This Wilsonian attitude was so popular at the time that Roosevelt naturally espoused it. The political vote getter must "take care of the appeals to patriotism and peace. . . . In 1936 the President pledged to keep America at peace by keeping America neutral. In 1937 he proposed to keep the world at peace by means of quarantine. In 1939 he decided that two billion dollars' worth of armaments offered the United States its only protection against aggression. . . . At the beginning of 1939 he believed just as firmly in peace by rearmament as he did in peace by neutrality at the end of 1936 or in peace by quarantine at the end of 1937. At all times war was the last thing he wanted. But the course of events coupled with the policies that he had pursued, made it necessary for him to accompany his pleas with stronger and stronger appeals to patriotism and bigger and bigger armament bills." ( Quincy Howe, "Blood is Cheaper Than Water", Simon and Schuster, 1939) (cf p 490)

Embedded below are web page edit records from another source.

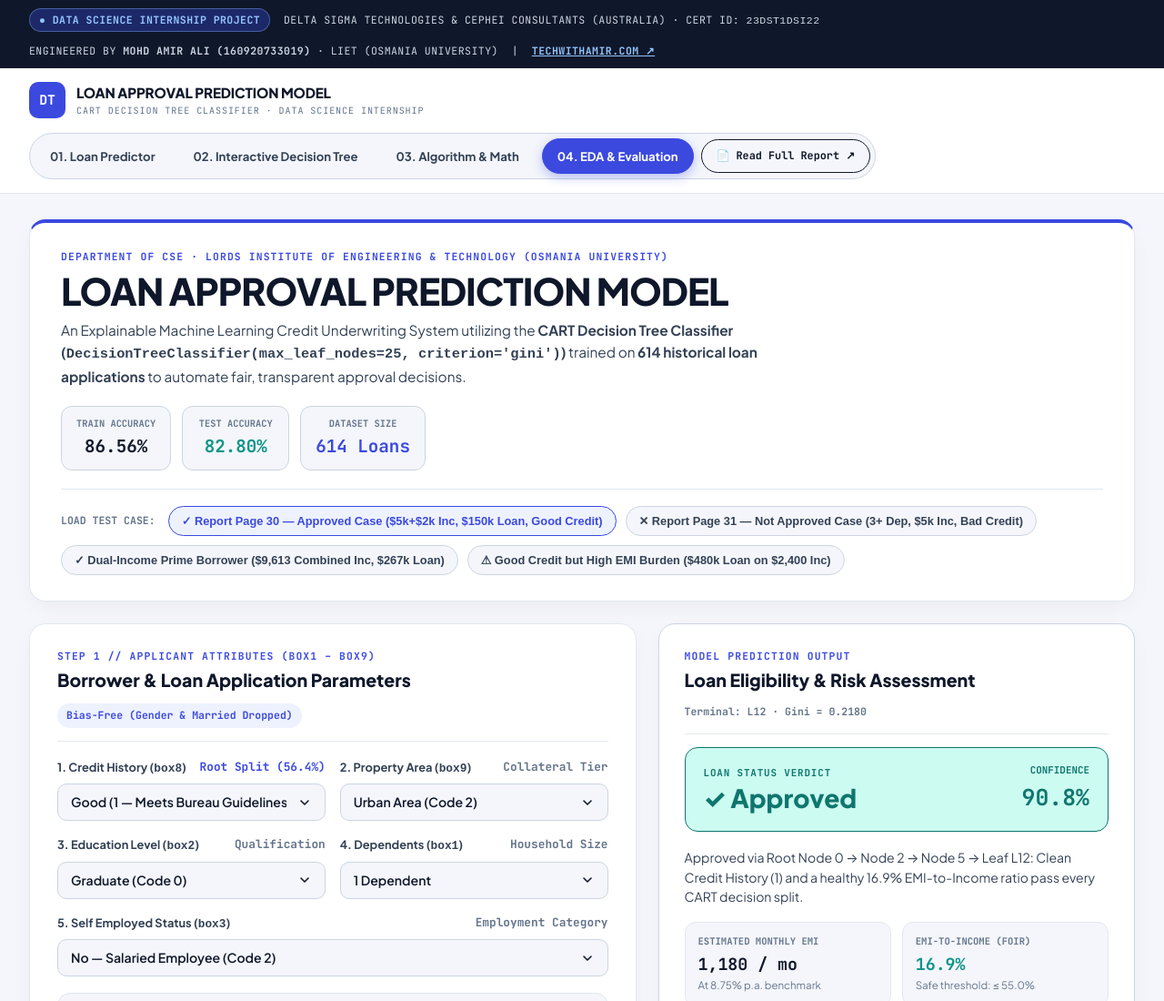
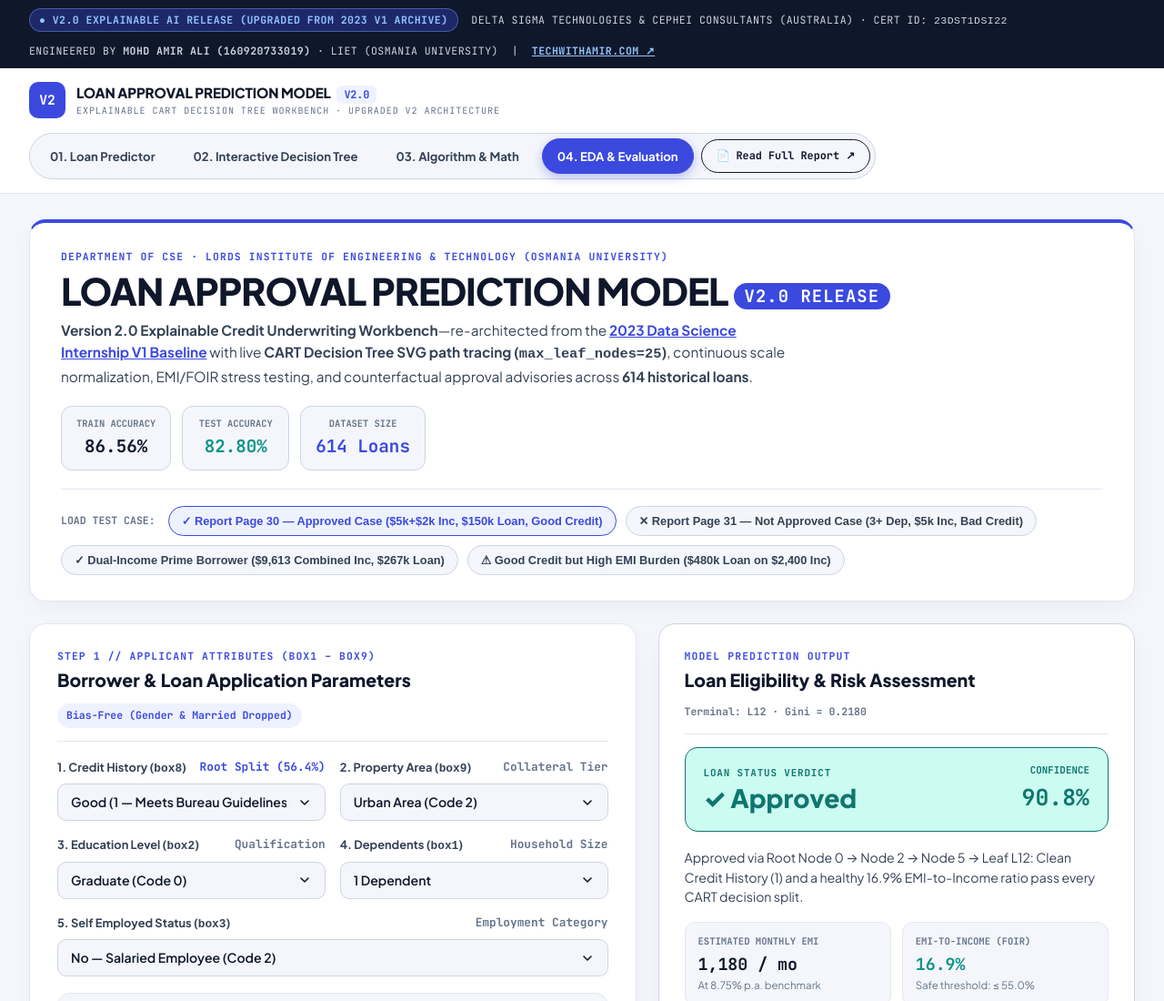
Before and after one commit to mohd-amir-ali/Loan-Approval-Prediction-Model-V2, a plain HTML site: page Launch_Loan_Prediction_App.html in a window 1280 px wide. Shown: the top 1100 px of the page at 91% size. Drawn offline with Linux system fonts and the light colour scheme.

Commit message:
Brand repository and interface as LOAN APPROVAL PREDICTION MODEL V2 with V1 lineage comparison

```diff
--- a/Launch_Loan_Prediction_App.html
+++ b/Launch_Loan_Prediction_App.html
@@ -3,7 +3,7 @@
 <head>
   <meta charset="utf-8" />
   <meta name="viewport" content="width=device-width, initial-scale=1.0" />
-  <title>LOAN APPROVAL PREDICTION MODEL — Decision Tree Classifier | Mohd Amir Ali</title>
+  <title>LOAN APPROVAL PREDICTION MODEL V2 — Explainable CART Decision Tree Workbench | Mohd Amir Ali</title>
   <style>
 @import url('https://fonts.googleapis.com/css2?family=Plus+Jakarta+Sans:wght@400;500;600;700;800&family=Newsreader:ital,opsz,wght@0,6..72,500;0,6..72,600;1,6..72,400&family=JetBrains+Mono:wght@400;500;600;700&display=swap');
 
@@ -638,7 +638,7 @@ html {
   <div class="top-context-strip">
     <div class="top-context-inner">
       <div>
-        <span class="context-badge">● DATA SCIENCE INTERNSHIP PROJECT</span>
+        <span class="context-badge">● V2.0 EXPLAINABLE AI RELEASE (UPGRADED FROM 2023 V1 ARCHIVE)</span>
         &nbsp;DELTA SIGMA TECHNOLOGIES &amp; CEPHEI CONSULTANTS (AUSTRALIA) · CERT ID: <code>23DST1DSI22</code>
       </div>
       <div>
@@ -652,10 +652,10 @@ html {
   <header class="site-header">
     <div class="header-inner">
       <a href="#sec-top" class="brand-lockup">
-        <div class="brand-badge">DT</div>
+        <div class="brand-badge">V2</div>
         <div>
-          <div class="brand-title">LOAN APPROVAL PREDICTION MODEL</div>
-          <div class="brand-sub">CART Decision Tree Classifier · Data Science Internship</div>
+          <div class="brand-title">LOAN APPROVAL PREDICTION MODEL <span style="background:var(--indigo-soft);color:var(--indigo-primary);font-family:var(--font-mono);font-size:0.74rem;padding:2px 8px;border-radius:6px;margin-left:4px;">V2.0</span></div>
+          <div class="brand-sub">Explainable CART Decision Tree Workbench · Upgraded V2 Architecture</div>
         </div>
       </a>
 
@@ -680,9 +680,9 @@ html {
           <div class="kicker-tag">
             DEPARTMENT OF CSE · LORDS INSTITUTE OF ENGINEERING &amp; TECHNOLOGY (OSMANIA UNIVERSITY)
           </div>
-          <h1 class="project-main-heading">LOAN APPROVAL PREDICTION MODEL</h1>
+          <h1 class="project-main-heading">LOAN APPROVAL PREDICTION MODEL <span style="display:inline-block;vertical-align:middle;font-family:var(--font-mono);font-size:0.46em;background:var(--indigo-primary);color:#FFFFFF;padding:4px 12px;border-radius:999px;letter-spacing:0.06em;">V2.0 RELEASE</span></h1>
           <p class="project-sub-heading">
-            An Explainable Machine Learning Credit Underwriting System utilizing the <strong>CART Decision Tree Classifier (<code>DecisionTreeClassifier(max_leaf_nodes=25, criterion='gini')</code>)</strong> trained on <strong>614 historical loan applications</strong> to automate fair, transparent approval decisions.
+            <strong>Version 2.0 Explainable Credit Underwriting Workbench</strong>—re-architected from the <a href="https://github.com/mohd-amir-ali/DS" target="_blank" style="color:var(--indigo-primary);text-decoration:underline;font-weight:700;">2023 Data Science Internship V1 Baseline</a> with live <strong>CART Decision Tree SVG path tracing (<code>max_leaf_nodes=25</code>)</strong>, continuous scale normalization, EMI/FOIR stress testing, and counterfactual approval advisories across <strong>614 historical loans</strong>.
           </p>
         </div>
 
```
Also changed, not shown: Printable_Documentation.html (+3 -3 lines), index.html (+7 -7 lines), templates/index.html (+7 -7 lines), 2 other files.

The President was driven successively and successfully to oppose the Ludlow referendum for a vote on war, to turn aside the Legion's insistence that capital be drafted if men were, to check the Nye investigation of how the war came about, and to stifle the popular demand that munitions manufacture be nationalized (cf pp 157-8, 376-7). Instead he suggested that we 'take the profits out of war', and then all bills to that end, it was seen to, were pigeon-holed.
The first Neutrality Resolution in 1935, Beard reminds us in "Midpassage", "was in large part an outcome of the munitions investigation